A services provider partnering with cloud storage service developer Nirvanix, which is in the process of closing down operations, is attempting to rally customers and investors to acquire Nirvanix and keep it running for at least as long as needed to migrate customers' data.

Steve Ampleford, CEO and co-founder of London-based sister companies Aorta Cloud and Aorta Capital, told CRN he is working with third-party investors, along with customers of failed cloud storage service technology provider Nirvanix, to help them consider acquiring Nirvanix.

Nirvanix, which this week warned customers they would have two weeks to move their data to another service, had everything going for it except financial stability, said Ampleford, whose company Aorta Cloud is also a Nirvanix partner.

 

[Related: Cloud Storage Startup Nirvanix Tells Customers, Partners It's Shutting Down]

"Nirvanix has good technology," he said. "It has a market. It has been growing aggressively. Demand is there for the Nirvanix product. But, it had financial problems."

Nirvanix provides enterprise-class public, private and hybrid cloud storage as a service. The company owns its own public cloud infrastructure based in multiple data centers, or nodes, around the world. It also uses its technology to help customers build private clouds using either the customer's own storage infrastructure or a segmented, non-shared part of the Nirvanix public cloud.

Ampleford, in an online open letter to Nirvanix customers, wrote that Aortal Cloud is working to structure a package to ensure Nirvanix can continue to operate and inviting customers and investors to participate.

"Given that customers have to remove their data (in many cases with multiple petabytes) before the end of September we have to be swift," he wrote.

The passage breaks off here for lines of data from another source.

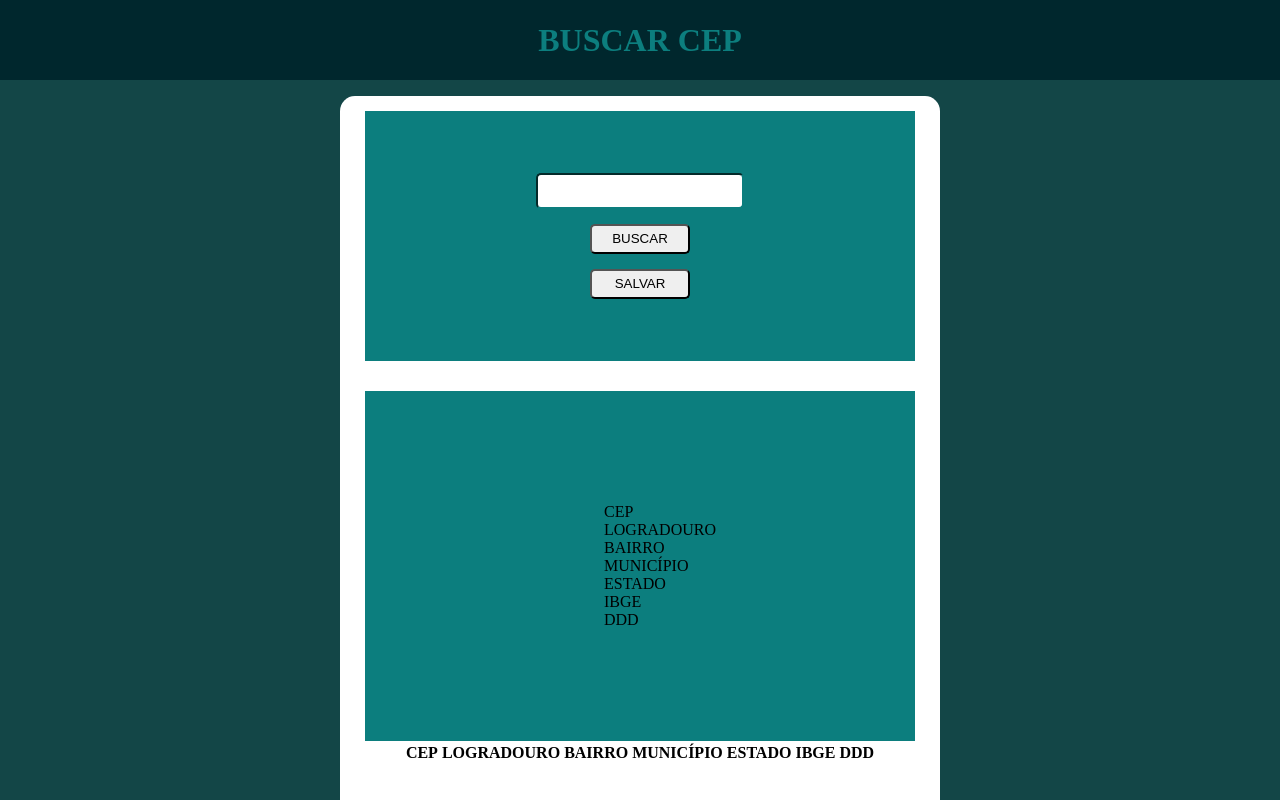
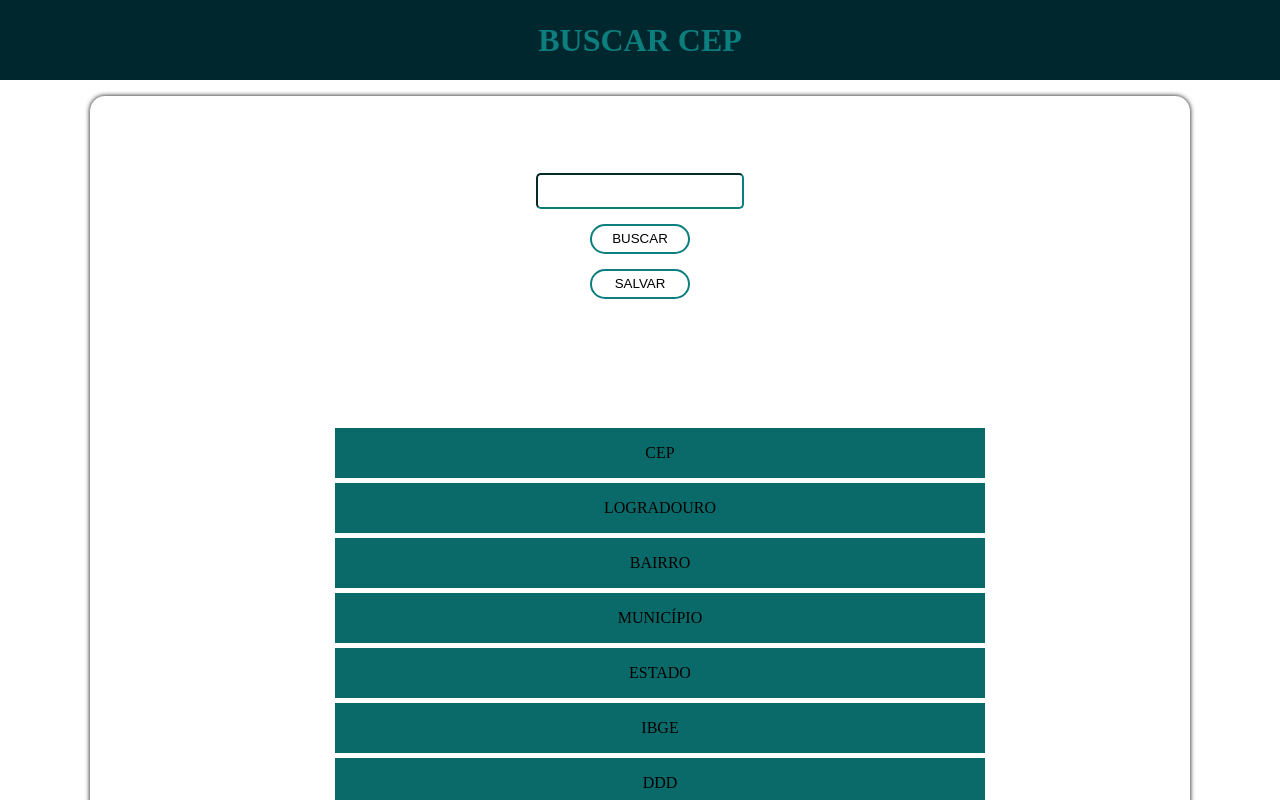
Before and after one commit to queirozzrafael/Project-__BuscarCep, a plain HTML site: page index.html in a window 1280 px wide. Both pictures are taken after a click on the button "SALVAR". Shown: the top 800 px of the page. Drawn offline with Linux system fonts and the light colour scheme.

Commit message:
Add Local storage and style

```diff
--- a/assets/css/style.css
+++ b/assets/css/style.css
@@ -7,7 +7,6 @@
 
 
 body{
-    background-color: #134647;
     display: flex;
     flex-direction: column;
     align-items: center;
@@ -30,34 +29,34 @@ body{
 #container2{
     margin-top: 55px;
     height: 980px;
-    width: 600px;
+    width: 1100px;
     background-color:#ffffff;
     border-radius: 15px;
     display: flex;
     align-items: center;
     flex-direction: column;
+    box-shadow: 0 0 5px;
 }
 
 .insert{
     margin-top: 15px;
     height: 250px;
-    width: 550px;
+    width: 1000px;
     display: flex;
     align-items: center;
     justify-content: center;
     flex-direction: column;
-    background-color: #0c7e7e;
 }
 
 
 .reslt{
     margin-top: 30px;
     display: flex;
-    justify-content: center;
+    flex-direction: column;
+    justify-content:center;
     align-items: center;
-    height: 350px;
-    width: 550px;
-    background-color: #0c7e7e;
+    height: 450px;
+    width: 1000px;
    }
 
 #CEP{
@@ -71,10 +70,83 @@ body{
     margin-top: 15px;
     height: 30px;
     width: 100px;
-    border-radius: 5px;
+    border-radius: 15px;
+    background-color: white;
+    transition: 0,9s;
+    border-style: solid;
+    border-color: #0c7e7e;
+    color:black;
+
+}
+
+#SUB:hover{
+    margin-top: 15px;
+    height: 30px;
+    width: 100px;
+    border-radius: 15px;
+    background-color: #0c7e7e ;
+    border-style: none;
+    box-shadow: 0 0 5px  #0a6a6a;
+    color: white;
+
+}
+
+#SAV {
+    margin-top: 15px;
+    height: 30px;
+    width: 100px;
+    border-radius: 15px;
+    background-color: white;
+    transition: 0,9s;
+    border-style: solid;
+    border-color: #0c7e7e;
+    color:black;
+}
+
+#SAV:hover{
+    margin-top: 15px;
+    height: 30px;
+    width: 100px;
+    border-radius: 15px;
+    background-color: #0c7e7e ;
+    border-style: none;
+    box-shadow: 0 0 5px  #0a6a6a;
+    color: white;
+
 }
 
 
-li {
+
+.st_li {
+    margin-top: 5px;
+    display: flex;
+    justify-content: center;
+    flex-direction: column;
+    align-items: center;
     list-style-type: none;
+    height: 50px;
+    width: 650px;
+    background-color: #0a6a6a;
 }
+
+table {
+    width: 100%;
+    border-collapse: collapse;
+    margin: 20px 0;
+}
+
+th, td {
+    border: 1px solid #ddd;
+    padding: 10px;
+    text-align: left;
+    word-wrap: break-word;
+}
+
+th {
+    background-color: #f4f4f4;
+    font-weight: bold;
+}
+
+tr:nth-child(even) {
+    background-color: #f9f9f9;
+}
--- a/assets/js/app.js
+++ b/assets/js/app.js
@@ -12,7 +12,7 @@ const exddd = document.querySelector("#exddd")
     fetch(`https://viacep.com.br/ws/${cep}/json/`)
         .then(result => result.json())
             .then(json => {
-                excep.innertext = json.cep
+                excep.innerHTML = json.cep
                 exlog.innerHTML = json.logradouro
                 exbai.innerHTML = json.bairro
                 exmun.innerHTML = json.localidade
@@ -58,9 +58,60 @@ function saveCep () {
 
     //Adicionando linha filho na tabela
     document.getElementById('testng').appendChild(newRow);
+
+    // Criando objeto
+    const rowData = {
+        cep: cepTd.textContent,
+        logradouro: logradouroTd.textContent,
+        bairro: bairroTd.textContent,
+        municipio: municipioTd.textContent,
+        estado: estadoTd.textContent,
+        ibge: ibgeTd.textContent,
+        ddd: dddTd.textContent
+    };
+
+    // Salvando objeto no LocalStorage
+    let savedRows = JSON.parse(localStorage.getItem('cepData')) || [];
+    savedRows.push(rowData);
+    localStorage.setItem('cepData', JSON.stringify(savedRows));
 }
 
-function saveCepLS (saveCep){
-    localStorage.setItem('cep',`cepTd`)
 
+// Função carregar dados armazenados
+function loadCepData() {
+    const savedRows = JSON.parse(localStorage.getItem('cepData')) || [];
+    const tbody = document.getElementById('testng');
+
+    savedRows.forEach(row => {
+        const newRow = document.createElement('tr');
+
+        const cepTd = document.createElement('td');
+        const logradouroTd = document.createElement('td');
+        const bairroTd = document.createElement('td');
+        const municipioTd = document.createElement('td');
+        const estadoTd = document.createElement('td');
+        const ibgeTd = document.createElement('td');
+        const dddTd = document.createElement('td');
+
+        cepTd.textContent = row.cep;
+        logradouroTd.textContent = row.logradouro;
+        bairroTd.textContent = row.bairro;
+        municipioTd.textContent = row.municipio;
+        estadoTd.textContent = row.estado;
+        ibgeTd.textContent = row.ibge;
+        dddTd.textContent = row.ddd;
+
+        newRow.appendChild(cepTd);
+        newRow.appendChild(logradouroTd);
+        newRow.appendChild(bairroTd);
+        newRow.appendChild(municipioTd);
+        newRow.appendChild(estadoTd);
+        newRow.appendChild(ibgeTd);
+        newRow.appendChild(dddTd);
+
+        tbody.appendChild(newRow);
+    });
 }
+
+// Chamar a função para carregar os dados ao carregar a página
+window.onload = loadCepData;
--- a/index.html
+++ b/index.html
@@ -13,24 +13,39 @@
                 <div class="insert">
                     <input type="number" id="CEP">
                         <button onclick="searchCep()" id="SUB">BUSCAR</button>
-                    <button onclick="saveCep()" id="SUB">SALVAR</button>
+                    <button onclick="saveCep()" id="SAV">SALVAR</button>
                 </div>
                         <div class="reslt">
+
                            <ul id="exData">
+                                <div class="st_li">
                                     CEP
                                     <li id="excep"></li>
+                                </div>
+                                    <div class="st_li">
                                         LOGRADOURO
                                             <li id="exlog"></li>
+                                    </div>
+                                        <div class="st_li">
                                              BAIRRO
                                                 <li id="exbai"></li>
+                                            </div>
+                                                <div class="st_li">
                                                     MUNICÍPIO
                                                     <li id="exmun"></li>
+                                                </div>
+                                                    <div class="st_li">
                                                         ESTADO
                                                         <li id="exest"></li>
+                                                    </div>
+                                                        <div class="st_li">
                                                             IBGE
                                                             <li id="exibg"></li>
+                                                        </div>
+                                                            <div class="st_li">
                                                                 DDD
                                                                 <li id="exddd"></li>
+                                                            </div>
                             </ul>
                         </div>
 
```
Lines whose indentation alone changed are shown as unchanged.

Ampleford's plan is to run Nirvanix in "sustain mode" without accepting new business for at least two months to give the company time to stabilize. "If nothing else this will allow a more gentle managed exit for customers, but the intention is obviously to take the good work, great people and great technology forward as a going concern," he wrote.

The two weeks that Nirvanix gave customers for moving their data is insufficient, Ampleford told CRN.

"It's going to be a helluva job," he said. "Which is another reason for customers to be interested in staying on the Nirvanix service. How in two weeks can you expect to find another supplier, sign agreements, and migrate the data?"

NEXT: Seeing Interest In Keeping Nirvanix Alive